### Information supplied

────────────────────────────────────────

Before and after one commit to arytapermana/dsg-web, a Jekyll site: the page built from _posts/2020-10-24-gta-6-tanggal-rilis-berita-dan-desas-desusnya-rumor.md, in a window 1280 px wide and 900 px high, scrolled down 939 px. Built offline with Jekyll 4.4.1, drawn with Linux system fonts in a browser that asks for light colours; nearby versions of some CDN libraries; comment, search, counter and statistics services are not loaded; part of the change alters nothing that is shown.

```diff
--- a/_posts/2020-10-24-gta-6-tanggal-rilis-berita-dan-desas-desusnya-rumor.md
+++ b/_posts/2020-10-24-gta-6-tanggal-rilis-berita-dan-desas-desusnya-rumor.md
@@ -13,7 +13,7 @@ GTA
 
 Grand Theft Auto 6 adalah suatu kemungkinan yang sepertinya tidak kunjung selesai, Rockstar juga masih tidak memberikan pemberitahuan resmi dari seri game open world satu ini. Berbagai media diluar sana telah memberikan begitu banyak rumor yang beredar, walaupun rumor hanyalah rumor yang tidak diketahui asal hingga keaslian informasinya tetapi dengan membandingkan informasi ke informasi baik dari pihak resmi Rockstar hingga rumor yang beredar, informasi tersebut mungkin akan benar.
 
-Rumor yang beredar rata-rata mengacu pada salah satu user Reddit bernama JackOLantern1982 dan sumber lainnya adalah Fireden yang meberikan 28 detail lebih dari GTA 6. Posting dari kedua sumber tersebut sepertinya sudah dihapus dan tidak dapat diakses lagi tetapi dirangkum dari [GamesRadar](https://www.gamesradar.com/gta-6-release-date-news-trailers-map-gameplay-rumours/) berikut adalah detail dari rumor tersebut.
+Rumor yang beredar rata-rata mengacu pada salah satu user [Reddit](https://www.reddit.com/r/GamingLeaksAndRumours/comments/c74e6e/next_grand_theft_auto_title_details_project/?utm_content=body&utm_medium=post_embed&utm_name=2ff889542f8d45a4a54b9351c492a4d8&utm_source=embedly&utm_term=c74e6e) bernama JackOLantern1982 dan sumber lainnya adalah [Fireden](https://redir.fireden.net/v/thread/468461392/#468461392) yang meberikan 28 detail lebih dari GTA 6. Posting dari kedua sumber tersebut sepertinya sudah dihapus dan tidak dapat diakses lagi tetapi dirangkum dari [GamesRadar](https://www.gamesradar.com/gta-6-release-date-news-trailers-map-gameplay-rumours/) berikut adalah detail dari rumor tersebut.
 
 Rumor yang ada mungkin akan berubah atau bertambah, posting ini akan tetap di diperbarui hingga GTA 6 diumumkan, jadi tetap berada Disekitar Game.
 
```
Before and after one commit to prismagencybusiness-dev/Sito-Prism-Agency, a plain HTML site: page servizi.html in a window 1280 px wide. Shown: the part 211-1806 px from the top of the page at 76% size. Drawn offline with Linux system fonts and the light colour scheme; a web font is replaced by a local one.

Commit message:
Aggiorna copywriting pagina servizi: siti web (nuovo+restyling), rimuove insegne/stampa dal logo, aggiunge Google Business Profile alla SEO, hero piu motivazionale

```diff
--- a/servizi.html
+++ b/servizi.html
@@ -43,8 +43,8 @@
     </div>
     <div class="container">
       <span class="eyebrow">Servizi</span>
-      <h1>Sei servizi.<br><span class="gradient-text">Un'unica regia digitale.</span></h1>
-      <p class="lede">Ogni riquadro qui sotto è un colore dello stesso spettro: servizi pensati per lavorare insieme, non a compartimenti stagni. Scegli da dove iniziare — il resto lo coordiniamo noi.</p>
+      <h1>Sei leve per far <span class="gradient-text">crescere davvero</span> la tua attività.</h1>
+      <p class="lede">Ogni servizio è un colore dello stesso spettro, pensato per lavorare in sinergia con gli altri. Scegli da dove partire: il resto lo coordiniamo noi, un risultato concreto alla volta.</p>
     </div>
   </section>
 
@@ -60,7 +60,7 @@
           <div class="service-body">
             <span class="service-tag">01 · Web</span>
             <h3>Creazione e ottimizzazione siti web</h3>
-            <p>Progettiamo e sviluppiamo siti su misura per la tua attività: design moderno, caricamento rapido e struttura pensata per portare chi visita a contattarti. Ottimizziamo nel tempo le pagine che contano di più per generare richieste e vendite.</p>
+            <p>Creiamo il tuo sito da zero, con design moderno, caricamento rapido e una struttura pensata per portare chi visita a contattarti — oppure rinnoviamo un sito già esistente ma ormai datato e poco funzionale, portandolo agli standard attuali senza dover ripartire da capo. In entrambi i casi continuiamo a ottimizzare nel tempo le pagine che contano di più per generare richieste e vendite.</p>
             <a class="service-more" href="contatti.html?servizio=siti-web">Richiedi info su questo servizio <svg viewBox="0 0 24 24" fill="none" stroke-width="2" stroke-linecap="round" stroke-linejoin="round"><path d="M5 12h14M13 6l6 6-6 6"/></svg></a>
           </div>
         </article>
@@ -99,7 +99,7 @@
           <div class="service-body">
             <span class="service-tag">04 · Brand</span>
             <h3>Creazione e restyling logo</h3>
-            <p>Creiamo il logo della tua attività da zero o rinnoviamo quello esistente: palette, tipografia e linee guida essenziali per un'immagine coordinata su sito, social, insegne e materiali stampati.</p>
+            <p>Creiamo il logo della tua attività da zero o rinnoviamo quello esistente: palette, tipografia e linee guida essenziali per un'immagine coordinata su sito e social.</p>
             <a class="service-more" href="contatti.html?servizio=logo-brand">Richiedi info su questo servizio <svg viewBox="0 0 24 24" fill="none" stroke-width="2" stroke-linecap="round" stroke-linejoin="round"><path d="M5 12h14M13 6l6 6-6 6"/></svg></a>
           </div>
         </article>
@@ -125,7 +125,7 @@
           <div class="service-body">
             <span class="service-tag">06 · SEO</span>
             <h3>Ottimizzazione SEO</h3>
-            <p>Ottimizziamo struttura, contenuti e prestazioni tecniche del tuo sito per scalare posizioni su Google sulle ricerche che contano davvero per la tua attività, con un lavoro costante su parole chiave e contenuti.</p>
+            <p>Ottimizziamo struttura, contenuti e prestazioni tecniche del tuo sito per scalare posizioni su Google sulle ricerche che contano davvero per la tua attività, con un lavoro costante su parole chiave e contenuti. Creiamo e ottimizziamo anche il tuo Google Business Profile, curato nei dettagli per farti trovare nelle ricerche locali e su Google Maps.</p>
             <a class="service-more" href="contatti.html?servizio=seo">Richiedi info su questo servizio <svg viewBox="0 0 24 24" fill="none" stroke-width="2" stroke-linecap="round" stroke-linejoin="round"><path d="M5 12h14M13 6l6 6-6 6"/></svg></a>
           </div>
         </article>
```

────────────────────────────────────────

### Exercise
Lines above with "text": state how many, nothing more.

### Response to this exercise
2